Q&A: Shaleila Louis, Product Management fellow @ The Atlantic

Each year, Atlantic Media hires around 40 recent graduates for its fellowship program. Fellows are placed in editorial or business positions across Atlantic Media’s four brands: The Atlantic, National Journal, Government Executive, and Quartz.

Lizzy Raben
The Idea


Tell us about what you do.

I am a product management fellow with The Atlantic. That means that I manage all of our digital products — which includes being involved in the early stages of conceptualizing a product, evaluating how a product that’s already been built is going, interfacing with the design and development teams, building some projects out, and collecting data on existing products — essentially touching everything digital that represents The Atlantic.

What were you working on right before you answered these questions?

I was planning with some of our other product managers for something we’re about to build out, which is our second AMP story. This is something I very recently learned about — it’s essentially like a Snapchat or Instagram story, but for Google AMP, so that just means you can see it in a browser or link to it in any form without it being in an app of any kind. It’s still a story though — you just tap through it, everyone knows how those work.

So I was about to code one that’s about Google’s self-driving cars.

How do you access or find AMP stories?

It’s hard, unless somebody links you to it.

We recently made one on Amazon drop-shipping and we had to put it on our home page so people could click on it on their browser or phone and find it. But the disadvantage of it being outside of an app is that you can’t go to it and find it, someone usually has to send it to you.

Tell us about your background — how did it lead you to product?

It didn’t, is the short answer.

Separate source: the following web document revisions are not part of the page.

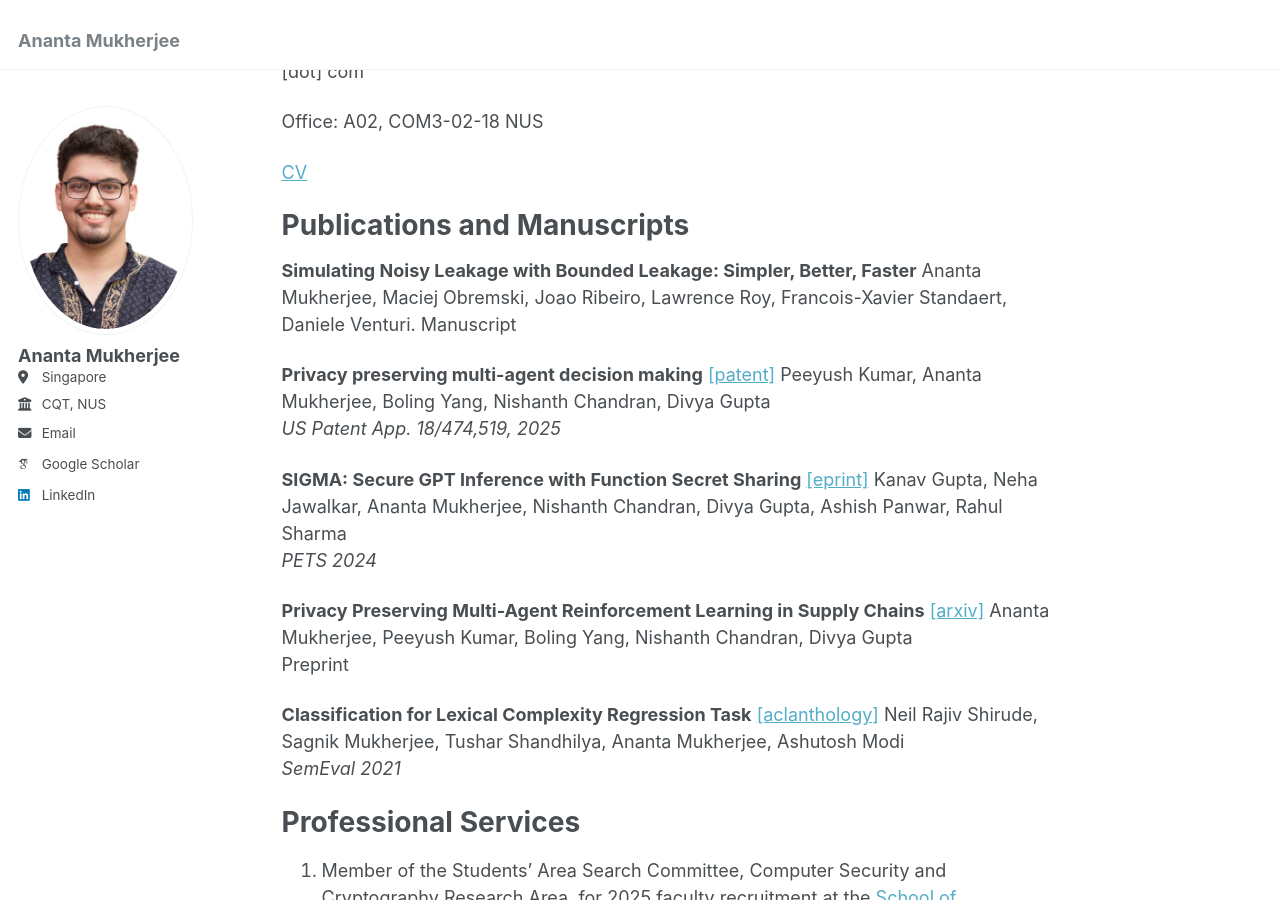
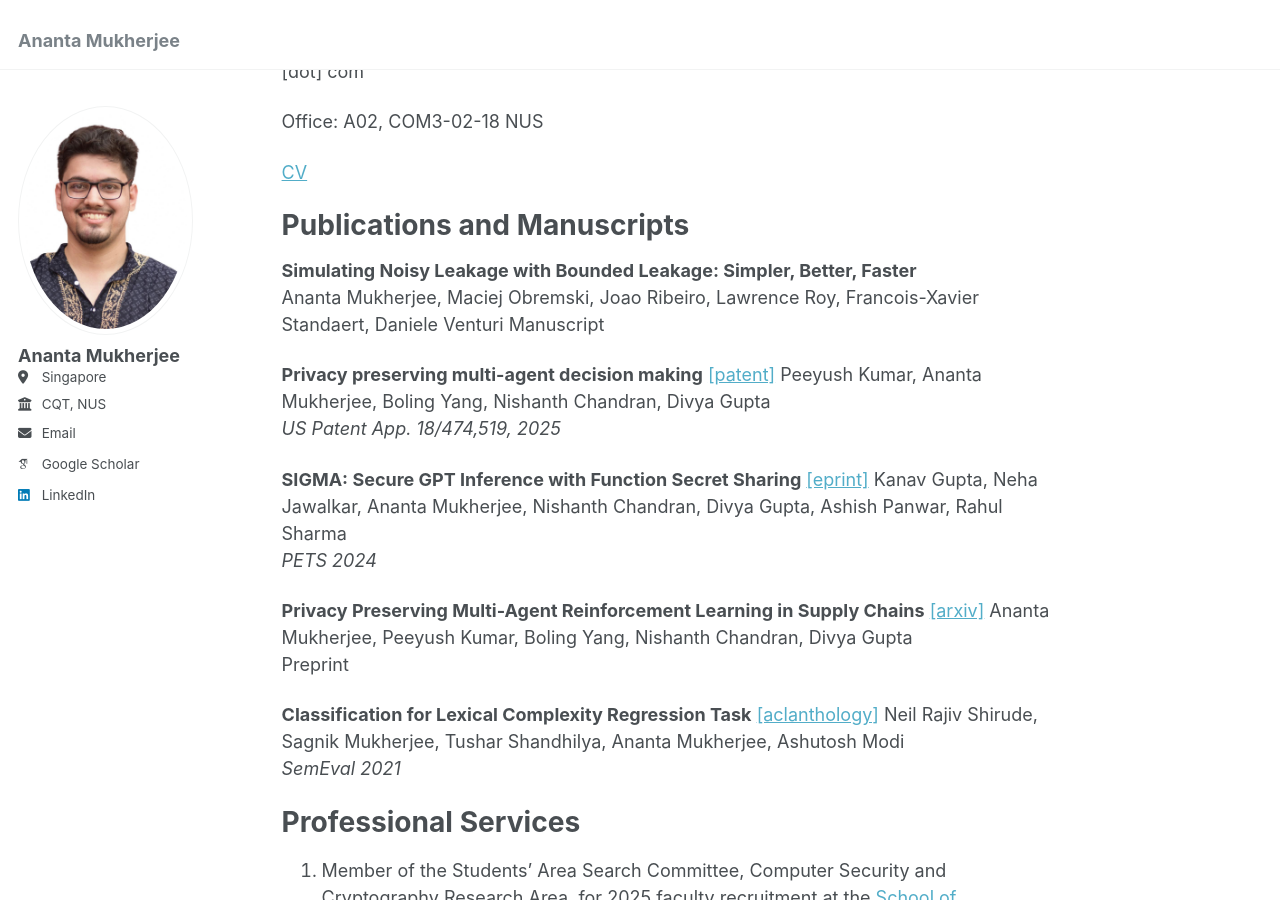
Before and after one commit to mananta/mananta.github.io, a Jekyll site: the page built from _pages/about.md, in a window 1280 px wide and 900 px high, scrolled down 535 px. Built offline with Jekyll 4.4.1, drawn with Linux system fonts in a browser that asks for light colours; some web fonts are replaced.

Commit message:
new paper

```diff
--- a/_pages/about.md
+++ b/_pages/about.md
@@ -23,7 +23,8 @@
 
 Publications and Manuscripts
 =======
-**Simulating Noisy Leakage with Bounded Leakage: Simpler, Better, Faster**  Ananta Mukherjee, Maciej Obremski, Joao Ribeiro, Lawrence Roy, Francois-Xavier Standaert, Daniele Venturi.
+**Simulating Noisy Leakage with Bounded Leakage: Simpler, Better, Faster**
+Ananta Mukherjee, Maciej Obremski, Joao Ribeiro, Lawrence Roy, Francois-Xavier Standaert, Daniele Venturi
 Manuscript
 
 **Privacy preserving multi-agent decision making** [[patent]](https://patents.google.com/patent/US20250037072A1/en) Peeyush Kumar, Ananta Mukherjee, Boling Yang, Nishanth Chandran, Divya Gupta
```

I studied learning and organizational change in college and didn’t really know what product management was. I was always interested in tech and creative strategy and building things — products, essentially. I just didn’t know the word for it.

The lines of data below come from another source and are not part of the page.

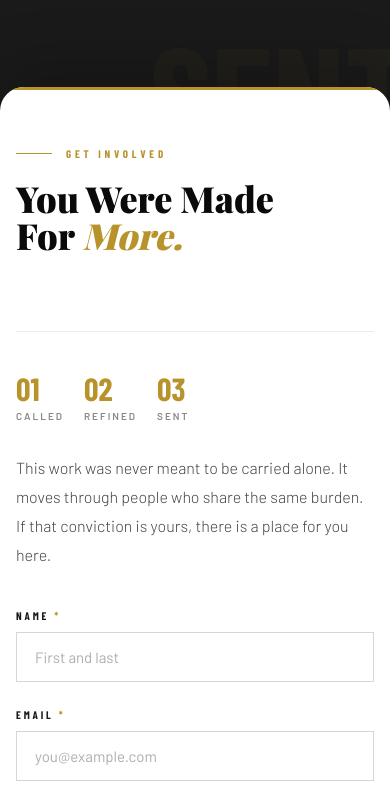
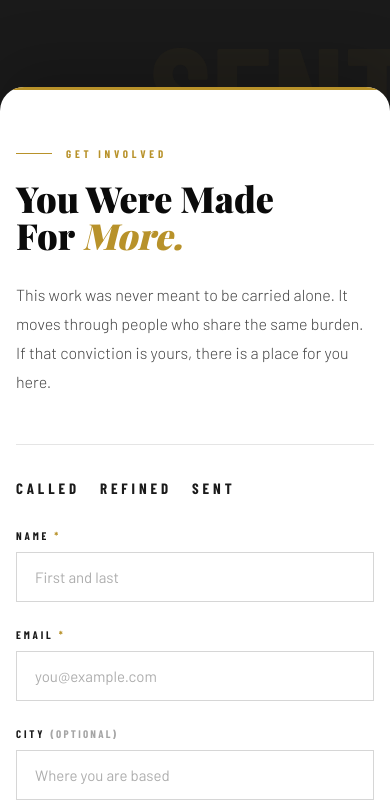
Before and after one commit to mercerdarrius-bot/unseatedgeneration, a plain HTML site: page index.html in a window 390 px wide. Shown: the part 3835-4639 px from the top of the page. Drawn offline with nearby package versions, Linux system fonts and the light colour scheme; a web font is replaced by a local one.

Commit message:
Tighten the interest form layout and drop the triad numerals
The form column ran far taller than the heading column, leaving a large
empty field beside it.

- Removed the 01/02/03 numerals over Called, Refined, Sent, and gave the
  three words real presence at 15px condensed rather than 10px labels.
- Moved the invitation copy out of the form column and under the heading
  where it belongs, which fills the gap with actual content and starts
  the form higher.
- Paired name and email on one row.
- Anchored the triad to the bottom of the column so the remaining space
  reads as deliberate rather than leftover.
- Grouped the eyebrow with the heading. They were separate flex children,
  so space-between had pushed the heading into the middle of the column,
  detached from its own eyebrow.

Section height drops from 1062px to 964px. Heading still breaks on two
lines at this column width, and mobile stacks to one column throughout.

Co-Authored-By: Claude Opus 4.8 (1M context) <noreply@anthropic.com>

```diff
--- a/index.html
+++ b/index.html
@@ -394,19 +394,18 @@
     }
     .signup-section-line { position: absolute; top: 0; left: 0; right: 0; height: 3px; background: var(--gold); transform: scaleX(0); transform-origin: left; transition: transform 1s cubic-bezier(0.16,1,0.3,1); }
     .signup-section-line.animate { transform: scaleX(1); }
-    .signup-grid { display: grid; grid-template-columns: 0.85fr 1.15fr; min-height: 560px; }
-    .signup-left { padding: 100px 80px; position: relative; display: flex; flex-direction: column; justify-content: flex-start; }
+    .signup-grid { display: grid; grid-template-columns: 0.86fr 1.14fr; min-height: 560px; }
+    .signup-left { padding: 100px 80px; position: relative; display: flex; flex-direction: column; justify-content: space-between; }
     .signup-left::after { content: ''; position: absolute; right: 0; top: 20%; bottom: 20%; width: 1px; background: linear-gradient(to bottom, transparent, rgba(184,146,42,0.2), transparent); }
     .signup-right { padding: 100px 80px; display: flex; flex-direction: column; justify-content: flex-start; position: relative; overflow: hidden; }
     .signup-right::before { content: '01'; position: absolute; bottom: -40px; right: -20px; font-family: 'Barlow Condensed', sans-serif; font-size: 260px; font-weight: 800; color: rgba(0,0,0,0.04); line-height: 1; pointer-events: none; }
     .signup-eyebrow-line { width: 36px; height: 1px; background: var(--gold); }
     .signup-eyebrow-text { font-family: 'Barlow Condensed', sans-serif; font-size: 11px; font-weight: 700; letter-spacing: 0.34em; text-transform: uppercase; color: var(--gold); }
-    .signup-tagline { font-size: 16px; font-weight: 300; line-height: 1.8; color: #444444; margin-bottom: 40px; max-width: 540px; }
-    .signup-pillars { display: flex; gap: 32px; margin-top: 52px; padding-top: 40px; border-top: 1px solid rgba(0,0,0,0.08); }
-    .pillar { display: flex; flex-direction: column; gap: 6px; transition: transform 0.3s; }
+    .signup-tagline { font-size: 16px; font-weight: 300; line-height: 1.8; color: #444444; margin-top: 26px; max-width: 460px; }
+    .signup-pillars { display: flex; gap: 40px; margin-top: 48px; padding-top: 34px; border-top: 1px solid rgba(0,0,0,0.10); }
+    .pillar { display: flex; flex-direction: column; transition: transform 0.3s; }
     .pillar:hover { transform: translateY(-4px); }
-    .pillar-num { font-family: 'Barlow Condensed', sans-serif; font-size: 32px; font-weight: 800; color: var(--gold); line-height: 1; }
-    .pillar-label { font-size: 10px; font-weight: 600; letter-spacing: 0.2em; text-transform: uppercase; color: #888888; }
+    .pillar-label { font-family: 'Barlow Condensed', sans-serif; font-size: 15px; font-weight: 700; letter-spacing: 0.26em; text-transform: uppercase; color: #1A1A1A; }
 
     /* FOOTER */
     footer { background: var(--black); border-top: 1px solid var(--border-dark); padding: 80px 60px 40px; position: relative; z-index: 6; margin-top: -40px; border-radius: 40px 40px 0 0; box-shadow: 0 -20px 60px rgba(0,0,0,0.3); }
@@ -500,6 +499,7 @@
     }
     /* INTEREST FORM */
     .field { margin-bottom: 26px; }
+    .field-row { display: grid; grid-template-columns: 1fr 1fr; gap: 20px; }
     .field-label { display: block; font-family: 'Barlow Condensed', sans-serif; font-size: 11px; font-weight: 700; letter-spacing: 0.26em; text-transform: uppercase; color: #1A1A1A; margin-bottom: 10px; }
     .field-label .req { color: var(--gold); }
     .field-label .opt-tag { color: #A5A5A5; letter-spacing: 0.2em; }
@@ -526,6 +526,8 @@
     .form-msg.is-error { border-left-color: #A6392F; background: rgba(166,57,47,0.06); }
     @media (max-width: 900px) {
       .opt-grid { grid-template-columns: 1fr; }
+      .field-row { grid-template-columns: 1fr; gap: 0; }
+      .signup-left { justify-content: flex-start; }
       .btn-submit { width: 100%; }
     }
   </style>
@@ -765,22 +767,25 @@
     <div class="signup-section-line" id="signupLine"></div>
     <div class="signup-grid">
       <div class="signup-left reveal">
+        <div class="signup-head">
           <div style="display:flex;align-items:center;gap:14px;margin-bottom:20px;">
             <div class="signup-eyebrow-line"></div>
             <span class="signup-eyebrow-text">Get Involved</span>
           </div>
-        <h2 class="section-title-light" style="margin-bottom:24px;">
+          <h2 class="section-title-light">
             You Were Made<br>For <em>More.</em>
           </h2>
+          <p class="signup-tagline">This work was never meant to be carried alone. It moves through people who share the same burden. If that conviction is yours, there is a place for you here.</p>
+        </div>
         <div class="signup-pillars">
-          <div class="pillar"><div class="pillar-num">01</div><div class="pillar-label">Called</div></div>
-          <div class="pillar"><div class="pillar-num">02</div><div class="pillar-label">Refined</div></div>
-          <div class="pillar"><div class="pillar-num">03</div><div class="pillar-label">Sent</div></div>
+          <div class="pillar"><div class="pillar-label">Called</div></div>
+          <div class="pillar"><div class="pillar-label">Refined</div></div>
+          <div class="pillar"><div class="pillar-label">Sent</div></div>
         </div>
       </div>
       <div class="signup-right reveal reveal-delay-2">
-        <p class="signup-tagline">This work was never meant to be carried alone. It moves through people who share the same burden. If that conviction is yours, there is a place for you here.</p>
         <form id="joinForm" novalidate>
+          <div class="field-row">
             <div class="field">
               <label class="field-label" for="jf-name">Name <span class="req">*</span></label>
               <input type="text" id="jf-name" name="name" autocomplete="name" placeholder="First and last" required />
@@ -788,6 +793,7 @@
             <div class="field">
               <label class="field-label" for="jf-email">Email <span class="req">*</span></label>
               <input type="email" id="jf-email" name="email" autocomplete="email" placeholder="you@example.com" required />
+            </div>
           </div>
           <div class="field">
             <label class="field-label" for="jf-city">City <span class="opt-tag">(Optional)</span></label>
```
Lines whose indentation alone changed are shown as unchanged.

I was also interested in the media business and the tech industries, and I was interested in The Atlantic as a brand. The fellowship folks told me that my background might be a good fit for product management, and they were very right because I really like it.

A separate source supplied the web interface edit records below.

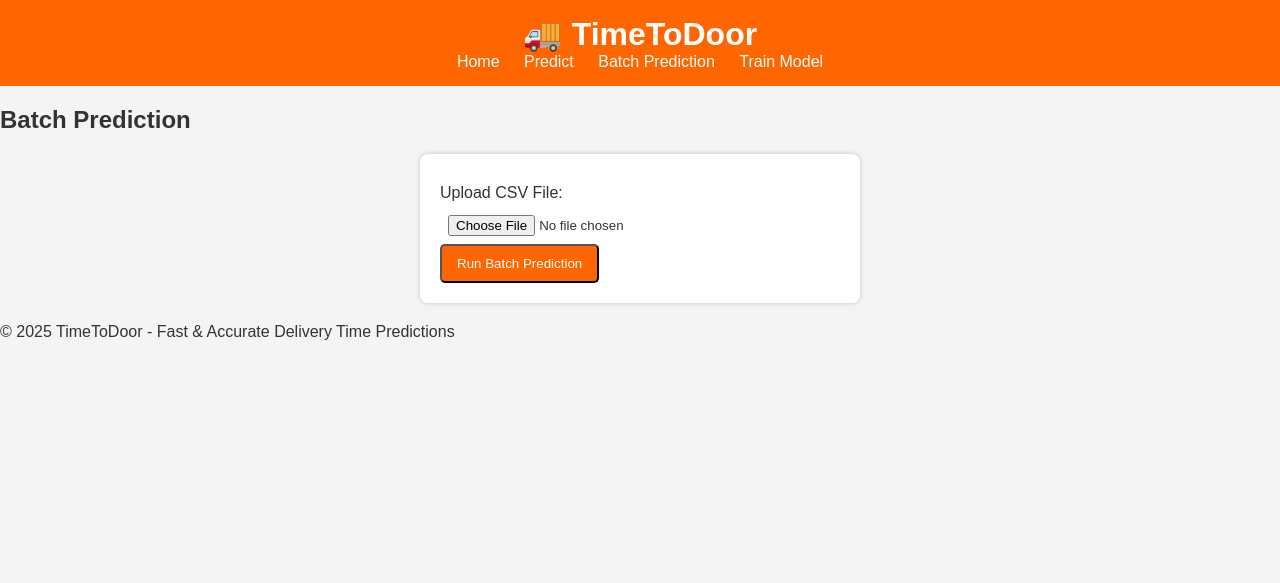
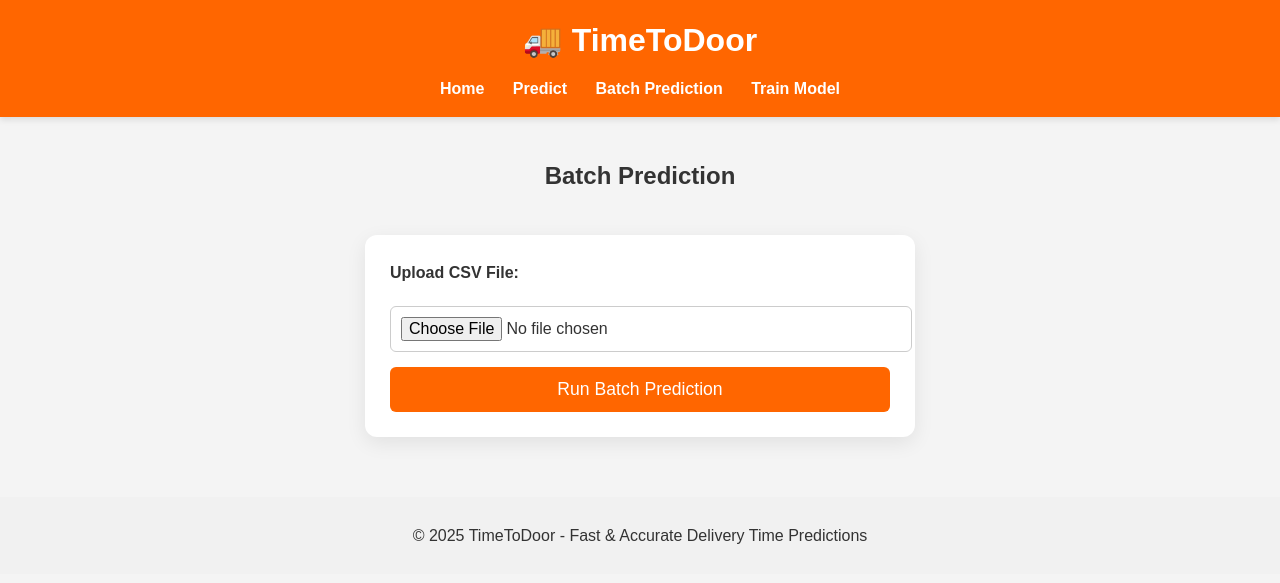
Before and after one commit to Prakashkumar88/TimeToDoor, a Flask app: page /batch_prediction in a window 1280 px wide. Shown: the top 583 px of the page. Run offline with Flask 3, Linux system fonts and the light colour scheme.

Commit message:
improved css

```diff
--- a/static/style.css
+++ b/static/style.css
@@ -1,71 +1,167 @@
+/* Reset & Body */
 body {
     font-family: Arial, sans-serif;
     margin: 0;
     background: #f4f4f4;
     color: #333;
+    line-height: 1.6;
 }
 
+/* Header */
 header {
     background: #ff6600;
     color: white;
-    padding: 15px;
+    padding: 15px 20px;
     text-align: center;
+    box-shadow: 0 3px 6px rgba(0,0,0,0.1);
 }
 
 header h1 {
     margin: 0;
+    font-size: 2rem;
+}
+
+nav {
+    margin-top: 10px;
 }
 
 nav a {
     color: white;
-    margin: 0 10px;
+    margin: 0 12px;
     text-decoration: none;
+    font-weight: bold;
+    transition: color 0.3s;
 }
 
+nav a:hover {
+    color: #ffe0b2;
+}
+
+/* Hero Section */
 .hero {
     text-align: center;
-    padding: 50px;
+    padding: 60px 20px;
     background: #fff;
     margin: 20px;
-    border-radius: 8px;
+    border-radius: 10px;
+    box-shadow: 0 4px 12px rgba(0,0,0,0.08);
 }
 
-.btn {
+.hero h2 {
+    font-size: 2rem;
+    margin-bottom: 10px;
+}
+
+.hero p {
+    font-size: 1.1rem;
+    margin-bottom: 20px;
+}
+
+.hero .btn {
     display: inline-block;
     background: #ff6600;
     color: white;
-    padding: 10px 15px;
-    border-radius: 5px;
+    padding: 12px 20px;
+    border-radius: 6px;
     text-decoration: none;
+    font-size: 1rem;
+    transition: background 0.3s;
 }
 
+.hero .btn:hover {
+    background: #e65c00;
+}
+
+/* Form */
 .form-container {
     background: white;
+    padding: 25px;
+    margin: 20px auto;
+    max-width: 500px;
+    border-radius: 12px;
+    box-shadow: 0 6px 20px rgba(0,0,0,0.08);
+    display: flex;
+    flex-direction: column;
+    gap: 15px;
+}
+/* Center the single prediction form */
+.form-wrapper {
+    display: flex;
+    flex-direction: column;
+    align-items: center;
+    justify-content: center;
     padding: 20px;
-    margin: 20px auto;
-    width: 400px;
-    border-radius: 8px;
-    box-shadow: 0 0 5px rgba(0,0,0,0.2);
 }
 
+/* Optional: make the form width responsive */
+.form-container {
+    width: 100%;
+    max-width: 500px; /* keeps it narrow on desktop but responsive */
+}
+
+
 .form-container label {
-    display: block;
-    margin-top: 10px;
+    font-weight: 600;
 }
 
 .form-container input,
 .form-container select {
     width: 100%;
-    padding: 8px;
+    padding: 10px;
     margin-top: 5px;
+    border-radius: 6px;
+    border: 1px solid #ccc;
+    font-size: 1rem;
 }
 
+.form-container input:focus,
+.form-container select:focus {
+    outline: none;
+    border-color: #ff6600;
+    box-shadow: 0 0 5px rgba(255,102,0,0.4);
+}
+
+.form-container .btn {
+    background: #ff6600;
+    color: white;
+    padding: 12px;
+    border: none;
+    border-radius: 6px;
+    font-size: 1.1rem;
+    cursor: pointer;
+    transition: background 0.3s;
+}
+
+.form-container .btn:hover {
+    background: #e65c00;
+}
+
+/* Result */
 .result {
     background: #dff0d8;
     color: #3c763d;
     padding: 15px;
     margin: 20px auto;
-    width: 400px;
+    max-width: 500px;
     text-align: center;
-    border-radius: 8px;
+    border-radius: 10px;
+    font-weight: 600;
 }
+
+/* Responsive */
+@media (max-width: 600px) {
+    .form-container,
+    .result,
+    .hero {
+        margin: 15px;
+        padding: 20px;
+    }
+
+    header h1 {
+        font-size: 1.5rem;
+    }
+
+    .hero h2 {
+        font-size: 1.5rem;
+    }
+}
--- a/templates/base.html
+++ b/templates/base.html
@@ -21,8 +21,8 @@
       </nav>
     </header>
     <main>{% block content %}{% endblock %}</main>
-    <footer>
-      <p>© 2025 TimeToDoor - Fast & Accurate Delivery Time Predictions</p>
+    <footer style="text-align: center; padding: 10px; background-color: #f1f1f1; margin-top: 20px;">
+      <p >© 2025 TimeToDoor - Fast & Accurate Delivery Time Predictions</p>
     </footer>
   </body>
 </html>
--- a/templates/batch_prediction.html
+++ b/templates/batch_prediction.html
@@ -1,9 +1,9 @@
-{% extends "base.html" %}
-{% block content %}
+{% extends "base.html" %} {% block content %}
+<div class="form-wrapper">
   <h2>Batch Prediction</h2>
   <form method="POST" enctype="multipart/form-data" class="form-container">
     <label>Upload CSV File:</label>
-    <input type="file" name="csv_file" accept=".csv" required>
+    <input type="file" name="csv_file" accept=".csv" required />
     <button type="submit" class="btn">Run Batch Prediction</button>
   </form>
 
@@ -14,5 +14,5 @@
     <p>Uploaded File: {{ file_path }}</p>
     {% endif %}
   </div>
-{% endif %}
-{% endblock %}
+</div>
+{% endif %} {% endblock %}
--- a/templates/form.html
+++ b/templates/form.html
@@ -1,4 +1,5 @@
 {% extends "base.html" %} {% block content %}
+<div class="form-wrapper">
   <h2>Single Prediction Form</h2>
   <form method="POST" class="form-container">
     <label>Delivery Person Age:</label>
@@ -122,6 +123,7 @@
   <div class="result">
     <h3>Predicted Delivery Time: {{ final_result }} minutes</h3>
   </div>
+</div>
 {% endif %}
 
 <!-- Script should stay inside the template -->
```
Also changed, not shown: templates/train.html (+9 -9 lines). Lines whose indentation alone changed are shown as unchanged.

But I didn’t know what it was until I started doing it, so I feel very lucky.

What’s the thing you’re most proud of having worked on so far?

I’m very proud of our crossword. That was my product baby. So I got to product manage and launch that entire thing — right from our initial talks of what the interface might look like and how we can promote it to planning to building out the entire page, talking with the vendors, and getting our crossword creator on board, who is the coolest person on earth. Essentially bringing The Atlantic’s crossword to life.

So every time I hear a little story about somebody whose grandparent really likes it, it’s the coolest thing in the world because I helped make it happen.

What did you do before working at The Atlantic?

The last job that I had was for the Born Group, which is this creative brand solutions company in New York. I was working for some of the very, very cool, creative folks there and got to help them pitch two brands, and also got to build email templates for them and understand creative strategy. It was great.

What’s the best advice someone’s ever given you?

My boss at that job actually, her name’s Sharon and she’s the most incredible woman on earth, when I was ending my time with them told me you should always prove your worth, no matter what.

I think that’s very good advice because there’s a solid amount of time in your career where you should just put your head down and show that you can work hard and do something — make yourself valuable to the people you work for.

It gave me a lot of humility.

What’s your dream job?

A job I would love to do is definitely in the world of product management, but would be to strategize about the products that are currently around in the music streaming world right now. I think they’ve created some of the most unique positions. The job that some people have where they get to curate playlists is the coolest thing in the whole world, because they get to influence how a generation of people consume music.

Spotify had this feature where you could turn a dial and see how a ghost Diplo would dj your party. I’m fascinated by some of the products that they’re able to pull up and I’d love to be a part of that and see what more can be done in that sphere, particularly with regard to accessibility in music.

Do you have any advice for undergrads / recent grads / people looking for jobs in media?

I would tell anyone looking for an entry level job at all, especially in media, is to shoot your shot no matter what. I feel like enthusiasm is learned, and no matter where you end up, even if it wasn’t what you were going for, you will probably find something you love, or take something from it to find something you love.



Lizzy Raben
The Idea

just media biz things | @lizzyraben | doing things at Atlantic 57, the consulting division of The Atlantic